YOUR INSTRUCTIONS :: Filter the data for "this" and copy matching lines.
Segment Start: RECORDS TO PROCESS
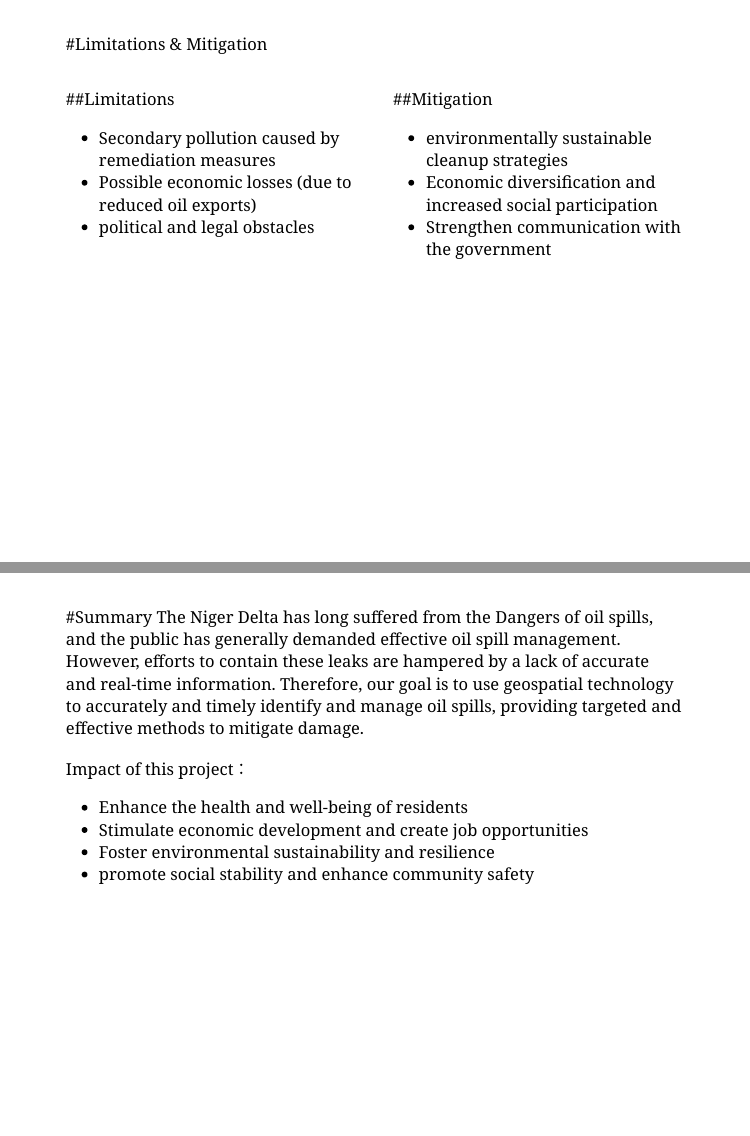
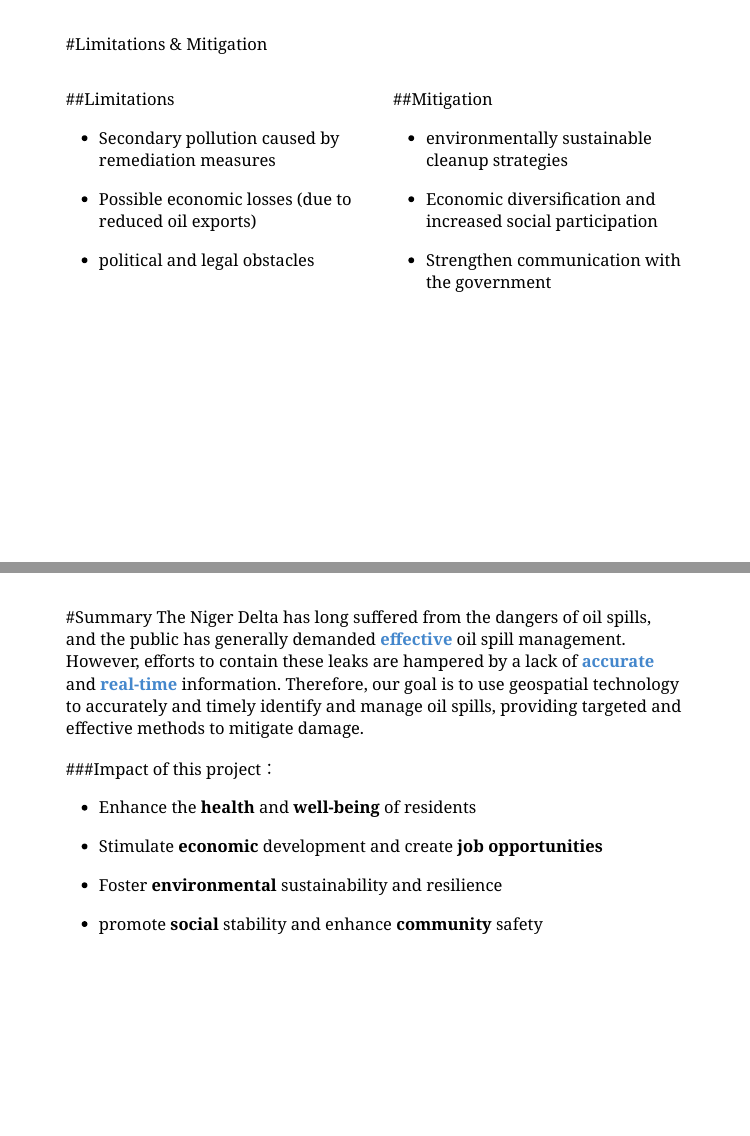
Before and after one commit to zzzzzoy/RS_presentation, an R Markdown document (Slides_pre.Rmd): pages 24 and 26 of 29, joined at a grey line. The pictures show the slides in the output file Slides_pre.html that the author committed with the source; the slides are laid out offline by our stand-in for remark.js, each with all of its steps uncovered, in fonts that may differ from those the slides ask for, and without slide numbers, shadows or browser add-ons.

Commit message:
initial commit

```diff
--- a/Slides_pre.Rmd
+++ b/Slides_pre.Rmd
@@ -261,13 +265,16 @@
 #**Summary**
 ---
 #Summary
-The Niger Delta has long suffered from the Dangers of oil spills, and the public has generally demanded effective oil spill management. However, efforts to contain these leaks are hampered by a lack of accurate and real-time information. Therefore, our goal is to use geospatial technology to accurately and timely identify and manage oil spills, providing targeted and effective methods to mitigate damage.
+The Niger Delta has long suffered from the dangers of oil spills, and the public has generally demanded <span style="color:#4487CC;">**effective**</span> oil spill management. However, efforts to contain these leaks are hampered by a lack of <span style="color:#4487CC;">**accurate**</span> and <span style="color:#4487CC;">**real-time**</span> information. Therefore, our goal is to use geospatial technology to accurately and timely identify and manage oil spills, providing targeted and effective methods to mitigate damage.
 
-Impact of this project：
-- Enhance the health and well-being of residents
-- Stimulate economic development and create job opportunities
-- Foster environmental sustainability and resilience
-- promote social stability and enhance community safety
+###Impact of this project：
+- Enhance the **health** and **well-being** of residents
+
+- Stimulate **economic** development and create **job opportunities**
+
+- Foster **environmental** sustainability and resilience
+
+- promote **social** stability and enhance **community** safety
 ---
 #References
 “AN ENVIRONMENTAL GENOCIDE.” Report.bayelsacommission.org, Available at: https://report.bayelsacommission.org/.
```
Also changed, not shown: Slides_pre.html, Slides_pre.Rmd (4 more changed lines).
Segment End: RECORDS TO PROCESS
Segment Start: RECORDS TO PROCESS
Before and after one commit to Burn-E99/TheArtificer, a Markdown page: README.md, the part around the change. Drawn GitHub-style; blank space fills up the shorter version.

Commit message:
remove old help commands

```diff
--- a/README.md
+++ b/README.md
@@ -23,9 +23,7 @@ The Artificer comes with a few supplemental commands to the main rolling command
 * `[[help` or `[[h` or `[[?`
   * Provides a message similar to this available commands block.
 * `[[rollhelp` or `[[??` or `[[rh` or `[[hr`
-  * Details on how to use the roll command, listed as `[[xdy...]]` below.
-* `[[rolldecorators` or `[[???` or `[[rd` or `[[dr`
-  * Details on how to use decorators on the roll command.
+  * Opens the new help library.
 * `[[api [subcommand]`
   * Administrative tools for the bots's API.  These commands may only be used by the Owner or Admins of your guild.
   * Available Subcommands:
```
Segment End: RECORDS TO PROCESS
EXPECTED ANSWER ::
-Impact of this project：
+###Impact of this project：
   * Provides a message similar to this available commands block.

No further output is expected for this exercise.